Data to process:
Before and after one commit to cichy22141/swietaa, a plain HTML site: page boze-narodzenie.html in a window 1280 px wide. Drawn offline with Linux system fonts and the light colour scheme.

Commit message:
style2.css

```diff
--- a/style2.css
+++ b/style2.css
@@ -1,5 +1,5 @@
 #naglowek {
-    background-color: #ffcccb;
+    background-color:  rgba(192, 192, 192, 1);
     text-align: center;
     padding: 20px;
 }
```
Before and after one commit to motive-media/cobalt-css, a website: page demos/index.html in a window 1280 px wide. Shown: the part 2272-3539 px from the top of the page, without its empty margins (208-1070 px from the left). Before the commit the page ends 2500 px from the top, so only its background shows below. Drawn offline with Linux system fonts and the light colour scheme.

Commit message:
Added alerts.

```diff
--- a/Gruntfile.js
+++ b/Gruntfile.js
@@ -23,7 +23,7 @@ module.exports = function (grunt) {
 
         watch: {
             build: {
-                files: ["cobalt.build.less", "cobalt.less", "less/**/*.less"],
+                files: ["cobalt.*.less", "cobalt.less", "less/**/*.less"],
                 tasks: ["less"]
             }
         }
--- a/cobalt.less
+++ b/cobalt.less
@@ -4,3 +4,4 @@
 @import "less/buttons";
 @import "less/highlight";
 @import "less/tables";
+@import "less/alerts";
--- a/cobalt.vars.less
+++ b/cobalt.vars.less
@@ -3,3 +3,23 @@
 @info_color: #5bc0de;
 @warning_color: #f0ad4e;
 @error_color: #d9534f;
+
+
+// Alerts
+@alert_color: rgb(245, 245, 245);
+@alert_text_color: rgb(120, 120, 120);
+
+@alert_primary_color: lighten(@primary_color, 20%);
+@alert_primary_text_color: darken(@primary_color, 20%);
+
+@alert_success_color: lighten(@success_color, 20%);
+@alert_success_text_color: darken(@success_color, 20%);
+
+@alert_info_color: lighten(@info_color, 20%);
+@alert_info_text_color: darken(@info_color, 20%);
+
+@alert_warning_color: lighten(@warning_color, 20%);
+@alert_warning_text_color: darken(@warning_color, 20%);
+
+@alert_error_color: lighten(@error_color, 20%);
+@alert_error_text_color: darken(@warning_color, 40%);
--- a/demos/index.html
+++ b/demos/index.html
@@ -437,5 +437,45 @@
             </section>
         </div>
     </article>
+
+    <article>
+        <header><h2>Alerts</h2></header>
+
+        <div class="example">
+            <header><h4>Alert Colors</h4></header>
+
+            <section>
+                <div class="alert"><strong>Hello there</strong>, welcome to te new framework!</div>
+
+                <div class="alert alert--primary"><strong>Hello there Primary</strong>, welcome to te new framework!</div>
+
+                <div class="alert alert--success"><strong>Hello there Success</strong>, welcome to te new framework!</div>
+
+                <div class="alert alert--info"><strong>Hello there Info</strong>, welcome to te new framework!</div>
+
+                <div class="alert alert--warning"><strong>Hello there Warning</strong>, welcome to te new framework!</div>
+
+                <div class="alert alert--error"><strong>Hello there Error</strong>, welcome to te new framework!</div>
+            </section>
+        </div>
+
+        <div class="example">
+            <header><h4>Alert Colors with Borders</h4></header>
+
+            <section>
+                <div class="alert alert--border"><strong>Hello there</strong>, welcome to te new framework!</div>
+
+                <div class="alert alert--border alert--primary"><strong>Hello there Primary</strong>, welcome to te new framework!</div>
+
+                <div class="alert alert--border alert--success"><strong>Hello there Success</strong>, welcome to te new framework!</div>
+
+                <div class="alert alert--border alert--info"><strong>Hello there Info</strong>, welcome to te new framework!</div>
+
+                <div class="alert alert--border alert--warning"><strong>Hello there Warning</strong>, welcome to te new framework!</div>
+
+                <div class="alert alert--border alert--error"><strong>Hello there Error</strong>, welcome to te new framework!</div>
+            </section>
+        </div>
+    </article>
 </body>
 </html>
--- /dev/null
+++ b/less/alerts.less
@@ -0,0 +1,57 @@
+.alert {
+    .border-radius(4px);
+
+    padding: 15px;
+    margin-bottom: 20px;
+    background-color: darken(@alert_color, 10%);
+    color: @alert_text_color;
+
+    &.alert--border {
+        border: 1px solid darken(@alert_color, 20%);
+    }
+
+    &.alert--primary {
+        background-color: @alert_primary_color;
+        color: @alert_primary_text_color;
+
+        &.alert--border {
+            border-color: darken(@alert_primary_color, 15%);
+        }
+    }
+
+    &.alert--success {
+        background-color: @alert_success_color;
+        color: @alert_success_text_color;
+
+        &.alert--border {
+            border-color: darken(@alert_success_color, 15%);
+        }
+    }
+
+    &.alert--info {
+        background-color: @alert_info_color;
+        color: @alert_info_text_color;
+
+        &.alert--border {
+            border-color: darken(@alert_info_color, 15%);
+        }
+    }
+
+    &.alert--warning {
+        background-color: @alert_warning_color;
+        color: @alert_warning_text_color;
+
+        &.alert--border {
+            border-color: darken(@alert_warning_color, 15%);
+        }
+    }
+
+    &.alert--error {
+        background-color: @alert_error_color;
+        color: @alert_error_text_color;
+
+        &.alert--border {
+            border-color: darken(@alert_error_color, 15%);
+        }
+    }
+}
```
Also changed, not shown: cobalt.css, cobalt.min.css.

Problem requirements: Reproduce the records exactly as they appear.

Task response:
Before and after one commit to cichy22141/swietaa, a plain HTML site: page boze-narodzenie.html in a window 1280 px wide. Drawn offline with Linux system fonts and the light colour scheme.

Commit message:
style2.css

```diff
--- a/style2.css
+++ b/style2.css
@@ -1,5 +1,5 @@
 #naglowek {
-    background-color: #ffcccb;
+    background-color:  rgba(192, 192, 192, 1);
     text-align: center;
     padding: 20px;
 }
```
Before and after one commit to motive-media/cobalt-css, a website: page demos/index.html in a window 1280 px wide. Shown: the part 2272-3539 px from the top of the page, without its empty margins (208-1070 px from the left). Before the commit the page ends 2500 px from the top, so only its background shows below. Drawn offline with Linux system fonts and the light colour scheme.

Commit message:
Added alerts.

```diff
--- a/Gruntfile.js
+++ b/Gruntfile.js
@@ -23,7 +23,7 @@ module.exports = function (grunt) {
 
         watch: {
             build: {
-                files: ["cobalt.build.less", "cobalt.less", "less/**/*.less"],
+                files: ["cobalt.*.less", "cobalt.less", "less/**/*.less"],
                 tasks: ["less"]
             }
         }
--- a/cobalt.less
+++ b/cobalt.less
@@ -4,3 +4,4 @@
 @import "less/buttons";
 @import "less/highlight";
 @import "less/tables";
+@import "less/alerts";
--- a/cobalt.vars.less
+++ b/cobalt.vars.less
@@ -3,3 +3,23 @@
 @info_color: #5bc0de;
 @warning_color: #f0ad4e;
 @error_color: #d9534f;
+
+
+// Alerts
+@alert_color: rgb(245, 245, 245);
+@alert_text_color: rgb(120, 120, 120);
+
+@alert_primary_color: lighten(@primary_color, 20%);
+@alert_primary_text_color: darken(@primary_color, 20%);
+
+@alert_success_color: lighten(@success_color, 20%);
+@alert_success_text_color: darken(@success_color, 20%);
+
+@alert_info_color: lighten(@info_color, 20%);
+@alert_info_text_color: darken(@info_color, 20%);
+
+@alert_warning_color: lighten(@warning_color, 20%);
+@alert_warning_text_color: darken(@warning_color, 20%);
+
+@alert_error_color: lighten(@error_color, 20%);
+@alert_error_text_color: darken(@warning_color, 40%);
--- a/demos/index.html
+++ b/demos/index.html
@@ -437,5 +437,45 @@
             </section>
         </div>
     </article>
+
+    <article>
+        <header><h2>Alerts</h2></header>
+
+        <div class="example">
+            <header><h4>Alert Colors</h4></header>
+
+            <section>
+                <div class="alert"><strong>Hello there</strong>, welcome to te new framework!</div>
+
+                <div class="alert alert--primary"><strong>Hello there Primary</strong>, welcome to te new framework!</div>
+
+                <div class="alert alert--success"><strong>Hello there Success</strong>, welcome to te new framework!</div>
+
+                <div class="alert alert--info"><strong>Hello there Info</strong>, welcome to te new framework!</div>
+
+                <div class="alert alert--warning"><strong>Hello there Warning</strong>, welcome to te new framework!</div>
+
+                <div class="alert alert--error"><strong>Hello there Error</strong>, welcome to te new framework!</div>
+            </section>
+        </div>
+
+        <div class="example">
+            <header><h4>Alert Colors with Borders</h4></header>
+
+            <section>
+                <div class="alert alert--border"><strong>Hello there</strong>, welcome to te new framework!</div>
+
+                <div class="alert alert--border alert--primary"><strong>Hello there Primary</strong>, welcome to te new framework!</div>
+
+                <div class="alert alert--border alert--success"><strong>Hello there Success</strong>, welcome to te new framework!</div>
+
+                <div class="alert alert--border alert--info"><strong>Hello there Info</strong>, welcome to te new framework!</div>
+
+                <div class="alert alert--border alert--warning"><strong>Hello there Warning</strong>, welcome to te new framework!</div>
+
+                <div class="alert alert--border alert--error"><strong>Hello there Error</strong>, welcome to te new framework!</div>
+            </section>
+        </div>
+    </article>
 </body>
 </html>
--- /dev/null
+++ b/less/alerts.less
@@ -0,0 +1,57 @@
+.alert {
+    .border-radius(4px);
+
+    padding: 15px;
+    margin-bottom: 20px;
+    background-color: darken(@alert_color, 10%);
+    color: @alert_text_color;
+
+    &.alert--border {
+        border: 1px solid darken(@alert_color, 20%);
+    }
+
+    &.alert--primary {
+        background-color: @alert_primary_color;
+        color: @alert_primary_text_color;
+
+        &.alert--border {
+            border-color: darken(@alert_primary_color, 15%);
+        }
+    }
+
+    &.alert--success {
+        background-color: @alert_success_color;
+        color: @alert_success_text_color;
+
+        &.alert--border {
+            border-color: darken(@alert_success_color, 15%);
+        }
+    }
+
+    &.alert--info {
+        background-color: @alert_info_color;
+        color: @alert_info_text_color;
+
+        &.alert--border {
+            border-color: darken(@alert_info_color, 15%);
+        }
+    }
+
+    &.alert--warning {
+        background-color: @alert_warning_color;
+        color: @alert_warning_text_color;
+
+        &.alert--border {
+            border-color: darken(@alert_warning_color, 15%);
+        }
+    }
+
+    &.alert--error {
+        background-color: @alert_error_color;
+        color: @alert_error_text_color;
+
+        &.alert--border {
+            border-color: darken(@alert_error_color, 15%);
+        }
+    }
+}
```
Also changed, not shown: cobalt.css, cobalt.min.css.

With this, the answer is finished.